You cannot eat your cake and have it. This is an age-old truism which Electricity Company of Ghana (ECG) workers by their demand seeks to set aside.
The workers, suspicious of the Compact Two initiative and perhaps not adequately abreast with the terms therein, are asking to be paid their severance allowances even as they simultaneously join the ranks of the new company.
It is an attempt at rewriting the rules of commonsense. Just how they can convince Ghanaians with their brand of logic is something we are yet to see. Until they are able to convince us, we doubt they can, we can only consider their demand as a non-starter, which must be thrown overboard immediately.
The issue of electricity is critical in any country. In Ghana it is, more so considering what the country went through in the past few years – the accompanying consequences too glaring even for the uninitiated to economics.

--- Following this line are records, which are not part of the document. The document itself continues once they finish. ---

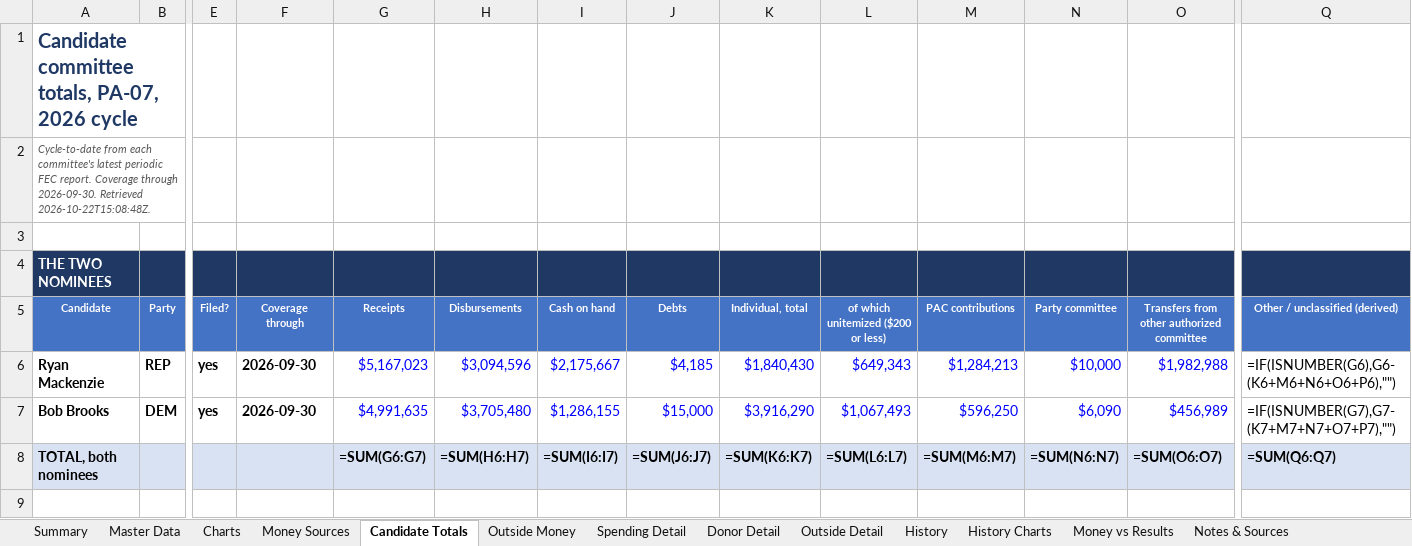
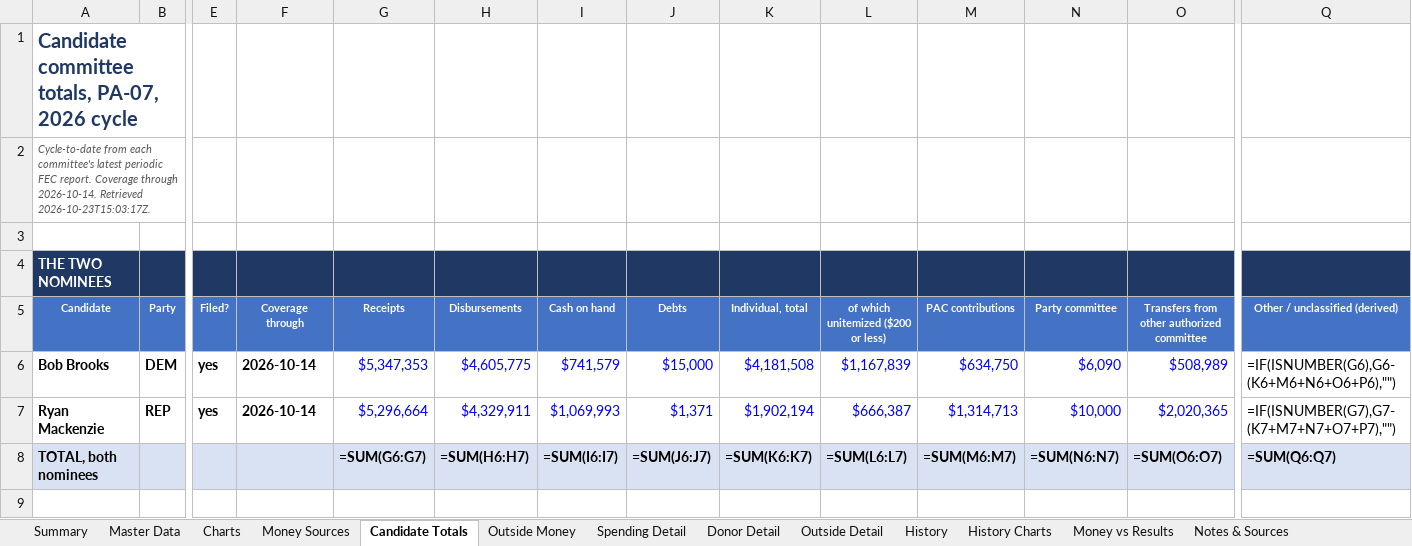
Before and after one commit to weinsteincharles27-del/pa07-finance, an Excel workbook: site/PA07_Campaign_Finance.xlsx, sheet Candidate Totals, drawn as a sheet; only a part is shown, gaps mark what is left out; values as stored, in another font and other column widths than the file's, no borders; formulas without a stored value are shown as written; removed rows and columns are numbered as before the commit, all else as after; rows hold the shown columns only; the diff names each change by its address in the sheet, - before the commit and + after, or states it on an @@ line.

```diff
--- a/site/PA07_Campaign_Finance.xlsx (sheet Candidate Totals)
+++ b/site/PA07_Campaign_Finance.xlsx (sheet Candidate Totals)
-A2 (Candidate): …Coverage through 2026-09-30. Retrieved 2026-10-22T15:08:48Z.
+A2 (Candidate): …Coverage through 2026-10-14. Retrieved 2026-10-23T15:03:17Z.
-row 6: Ryan Mackenzie | REP | yes | 2026-09-30 | $5,167,023 | $3,094,596 | $2,175,667 | $4,185 | $1,840,430 | $649,343 | $1,284,213 | $10,000 | $1,982,988 | =IF(ISNUMBER(G6),G6-(K6+M6+N6+O6+P6),"")
-F6 (Coverage through): 2026-09-30
+F6 (Coverage through): 2026-10-14
-G6 (Receipts): $4,991,635
+G6 (Receipts): $5,347,353
-H6 (Disbursements): $3,705,480
+H6 (Disbursements): $4,605,775
-I6 (Cash on hand): $1,286,155
+I6 (Cash on hand): $741,579
-K6 (Individual, total): $3,916,290
+K6 (Individual, total): $4,181,508
-L6: $1,067,493
+L6: $1,167,839
-M6 (PAC contributions): $596,250
+M6 (PAC contributions): $634,750
-O6: $456,989
+O6: $508,989
-Q6 (Other / unclassified (derived)): =IF(ISNUMBER(G7),G7-(K7+M7+N7+O7+P7),"")
+Q6 (Other / unclassified (derived)): =IF(ISNUMBER(G6),G6-(K6+M6+N6+O6+P6),"")
+row 7: Ryan Mackenzie | REP | yes | 2026-10-14 | $5,296,664 | $4,329,911 | $1,069,993 | $1,371 | $1,902,194 | $666,387 | $1,314,713 | $10,000 | $2,020,365 | =IF(ISNUMBER(G7),G7-(K7+M7+N7+O7+P7),"")
```
Also changed, not shown: sheet Master Data, sheet Outside Money, sheet Outside Detail, sheet Summary, sheet Charts, sheet Donor Detail, 2 more sheets, 7 other files.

We cannot but go along with the terms agreed with the concessionaire; the amount of money to be saved for other development activities prominent. The $1.5 billion which would be saved for other critical projects in the country through the implementation of the deal is a rare offer we cannot toy with.

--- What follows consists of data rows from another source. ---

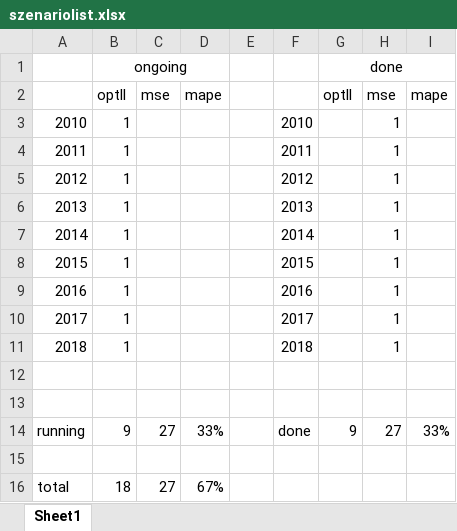
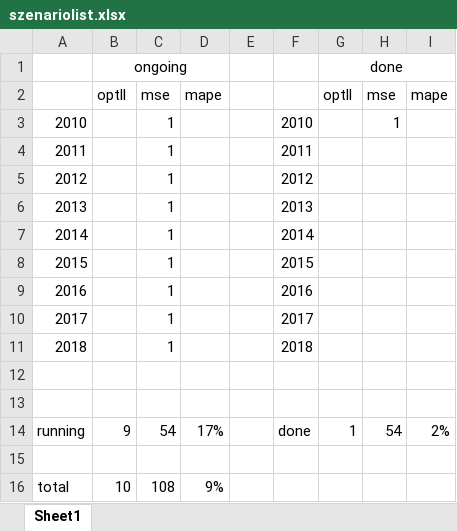
Before and after one commit to AlgoSkyNet/HNGDeepVola, an Excel workbook: Code/Calibration Calloption/szenariolist.xlsx, sheet Sheet1, drawn as a sheet; values as stored, in another font and other column widths than the file's, no borders; removed rows and columns are numbered as before the commit, all else as after; the diff names each change by its address in the sheet, - before the commit and + after, or states it on an @@ line.

```diff
--- a/Code/Calibration Calloption/szenariolist.xlsx (sheet Sheet1)
+++ b/Code/Calibration Calloption/szenariolist.xlsx (sheet Sheet1)
-B3:B11: 1
+B3:B11: (empty)
-C3:C11: (empty)
+C3:C11: 1
-H4:H11: 1
+H4:H11: (empty)
-C14: 27
+C14: 54
-D14: 33%
+D14: 17%
-G14: 9
+G14: 1
-H14: 27
+H14: 54
-I14: 33%
+I14: 2%
-row 16: total | 18 | 27 | 67%
+row 16: total | 10 | 108 | 9%
```
Also changed, not shown: 1 other file.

Imagine the infrastructural development this amount of money can be used for our compatriots.
Leadership is about taking decisions which are in the best interest of all and going along with these regardless of sentiments and actions which would not serve the good of the general society.

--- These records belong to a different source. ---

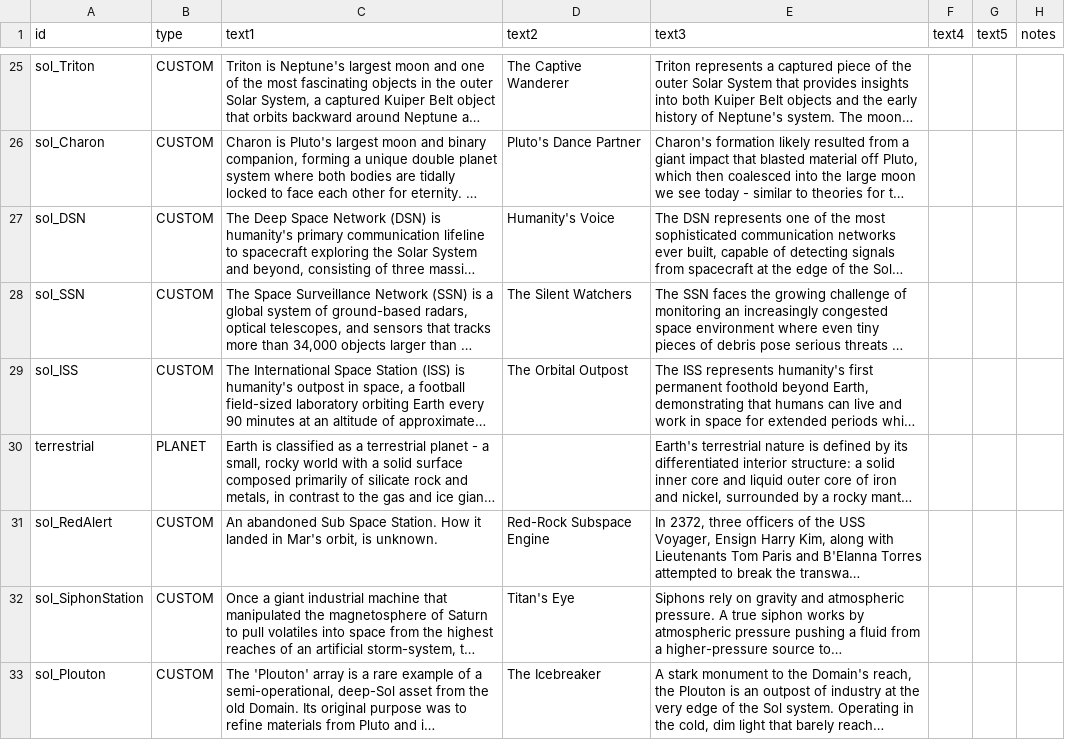
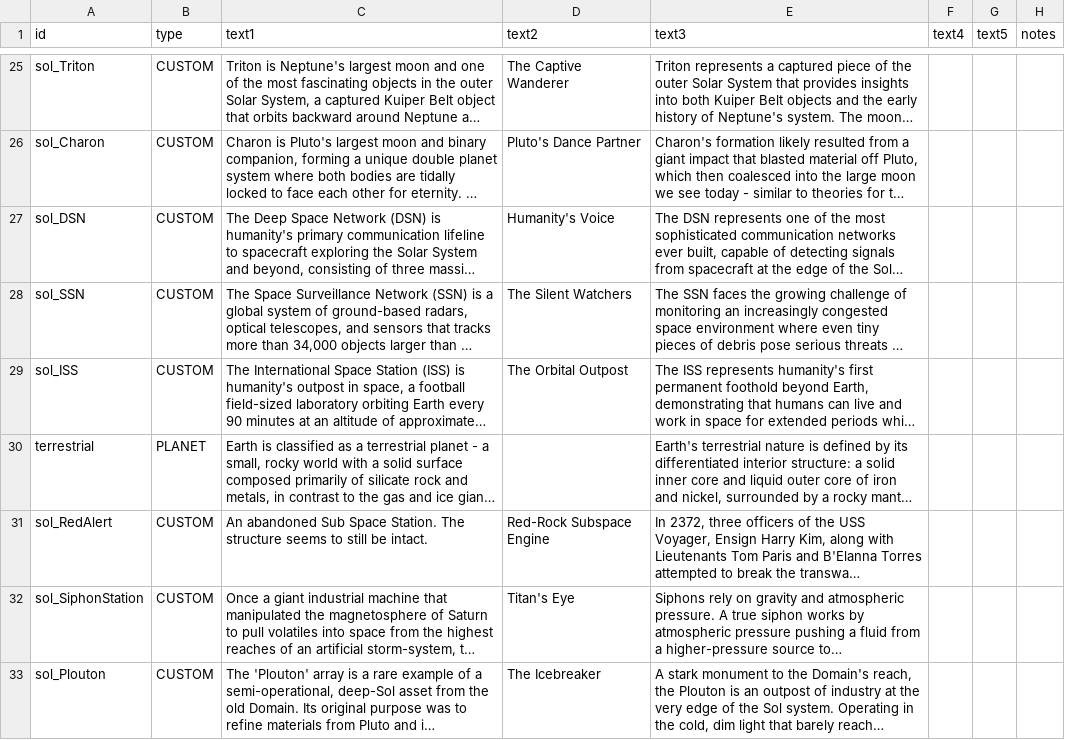
Before and after one commit to i-Echelon/CSS-Sol-Star-System, a CSV file: data/strings/descriptions.csv, drawn as a sheet; only a part is shown, gaps mark what is left out; long unchanged cells end in …; the diff covers the shown part only; the diff names each change by its address in the sheet, - before the commit and + after, or states it on an @@ line.

Commit message:
updated descriptions

```diff
--- a/data/strings/descriptions.csv
+++ b/data/strings/descriptions.csv
-C31 (text1): …Space Station. How it landed in Mar's orbit, is unknown.
+C31 (text1): …Space Station. The structure seems to still be intact.
```
Also changed, not shown: 1 added row and 1 edited cell elsewhere in this file.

Any machination, such as the ECG workers seek to unleash on the country by their unfeasible and unrealistic demand, must not be entertained. The negative repercussions of such demands can impact untowardly on our expectations from the new deal.
The erratic power supply which visited the country in the years past requires a holistic response, unwavering one of course.
The Energy Minister has so far put up the grade of resilience which only good leaders exhibit. Let him stay the course because it is in our interest to do so.
All must gird their loins including ECG workers so we can move toward an efficient delivery of energy to drive the economy.
Indeed the workers have the right to demand what in their estimation serves their best interest; the greater interest which is the country’s supersedes any individual’s or groups’ for that matter.
The severance allowances are their entitlements but for them to enjoy these while migrating automatically to the new company smacks of ‘nonsense’ for want of a better expression.
As an essential service provider, the ECG workers should be the last group of Ghanaians to seek to throw spanners into the wheels.